Task item
When you reproduce the entries below, keep each one exact and drop any pictures.
═════ Supplied material ═════
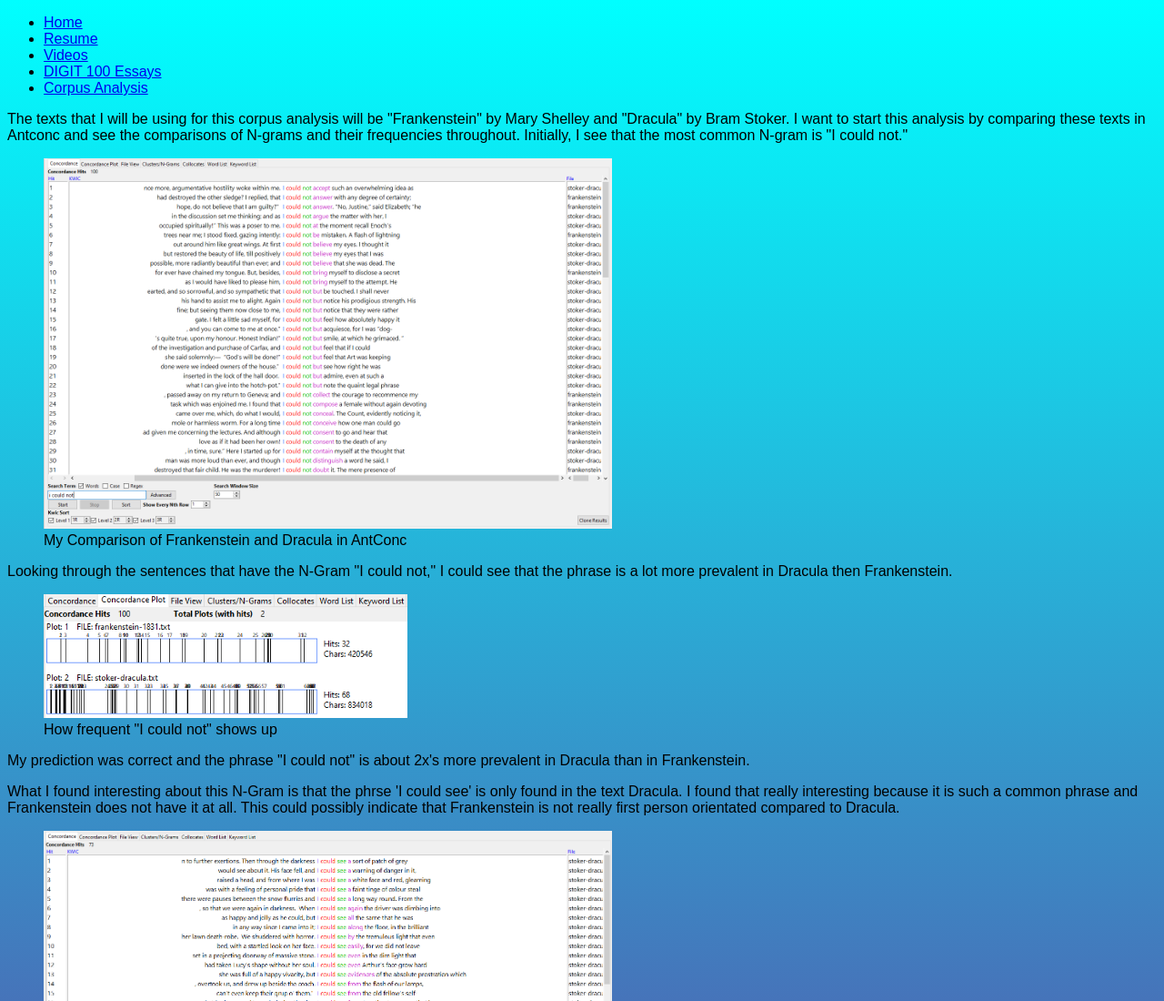
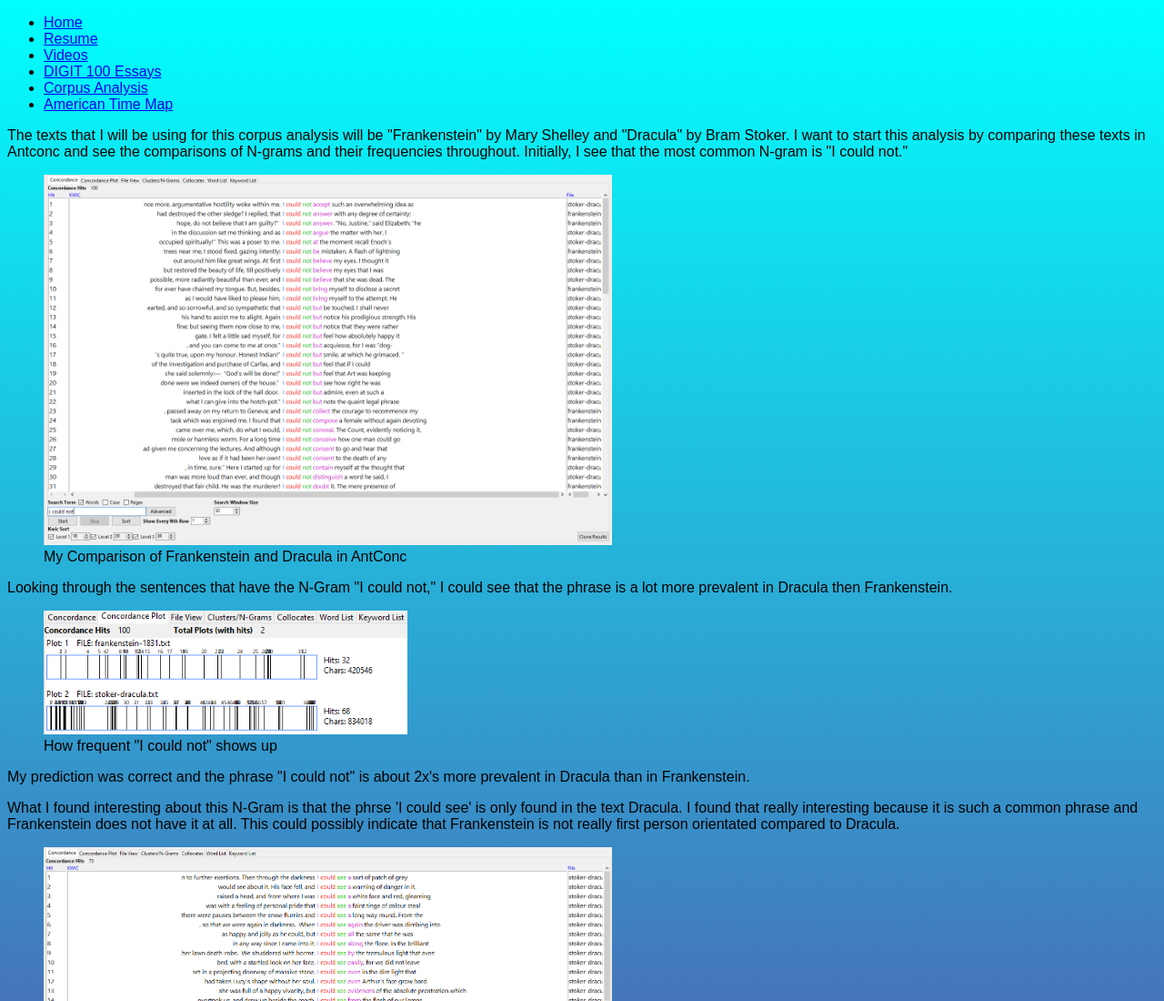
Before and after one commit to nmiano/Web-PogPortfolio, a plain HTML site: page docs/corpusanalysis.html in a window 1280 px wide. Shown: the top 1100 px of the page at 91% size. Drawn offline with Linux system fonts and the light colour scheme.

Commit message:
fixing links

```diff
--- a/docs/corpusanalysis.html
+++ b/docs/corpusanalysis.html
@@ -13,6 +13,7 @@
             <li><a href="videos.html">Videos</a></li>
             <li><a href="essays.html">DIGIT 100 Essays</a></li>
             <li><a href="corpusanalysis.html">Corpus Analysis</a></li>
+            <li><a href="timemap.html">American Time Map</a></li>
         </ul>
        <p>The texts that I will be using for this corpus analysis will be "Frankenstein" by Mary Shelley and "Dracula" by Bram Stoker. I want to start this analysis by comparing these texts in Antconc and see the comparisons of N-grams and their frequencies throughout. Initially, I see that the most common N-gram is "I could not." </p>
         <figure>
@@ -47,6 +48,9 @@
             <img class="screencap6" src="images/manfrequencyfrankenstein.PNG" alt="Voyant Frankenstein" />
             <figcaption>Voyant Dracula (Left) Voyant Frankenstein (Right)</figcaption>
         </figure>
-        <p>As you can see, the word "man" shows up 454 times in Dracula and 280 times in Frankenstein but the word in the word pool in Dracula is so much smaller than it is in Frankenstein. I believe that this indicates that the text Dracula must be larger than the text Frankenstein!</p>
+        <p>As you can see, the word "man" shows up 454 times in Dracula and 280 times in
+            Frankenstein but the word in the word pool in Dracula is so much smaller than it is in
+            Frankenstein. I believe that this indicates that the text Dracula must be larger than
+            the text Frankenstein!</p>
     </body>
 </html>
```
Also changed, not shown: docs/essays.html (+1 -0 lines), docs/index.html (+1 -0 lines), docs/resume.html (+1 -0 lines), docs/timemap.html (+1 -1 lines), docs/videos.html (+1 -0 lines).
═════
Exercise solution
Before and after one commit to nmiano/Web-PogPortfolio, a plain HTML site: page docs/corpusanalysis.html in a window 1280 px wide. Shown: the top 1100 px of the page at 91% size. Drawn offline with Linux system fonts and the light colour scheme.

Commit message:
fixing links

```diff
--- a/docs/corpusanalysis.html
+++ b/docs/corpusanalysis.html
@@ -13,6 +13,7 @@
             <li><a href="videos.html">Videos</a></li>
             <li><a href="essays.html">DIGIT 100 Essays</a></li>
             <li><a href="corpusanalysis.html">Corpus Analysis</a></li>
+            <li><a href="timemap.html">American Time Map</a></li>
         </ul>
        <p>The texts that I will be using for this corpus analysis will be "Frankenstein" by Mary Shelley and "Dracula" by Bram Stoker. I want to start this analysis by comparing these texts in Antconc and see the comparisons of N-grams and their frequencies throughout. Initially, I see that the most common N-gram is "I could not." </p>
         <figure>
@@ -47,6 +48,9 @@
             <img class="screencap6" src="images/manfrequencyfrankenstein.PNG" alt="Voyant Frankenstein" />
             <figcaption>Voyant Dracula (Left) Voyant Frankenstein (Right)</figcaption>
         </figure>
-        <p>As you can see, the word "man" shows up 454 times in Dracula and 280 times in Frankenstein but the word in the word pool in Dracula is so much smaller than it is in Frankenstein. I believe that this indicates that the text Dracula must be larger than the text Frankenstein!</p>
+        <p>As you can see, the word "man" shows up 454 times in Dracula and 280 times in
+            Frankenstein but the word in the word pool in Dracula is so much smaller than it is in
+            Frankenstein. I believe that this indicates that the text Dracula must be larger than
+            the text Frankenstein!</p>
     </body>
 </html>
```
Also changed, not shown: docs/essays.html (+1 -0 lines), docs/index.html (+1 -0 lines), docs/resume.html (+1 -0 lines), docs/timemap.html (+1 -1 lines), docs/videos.html (+1 -0 lines).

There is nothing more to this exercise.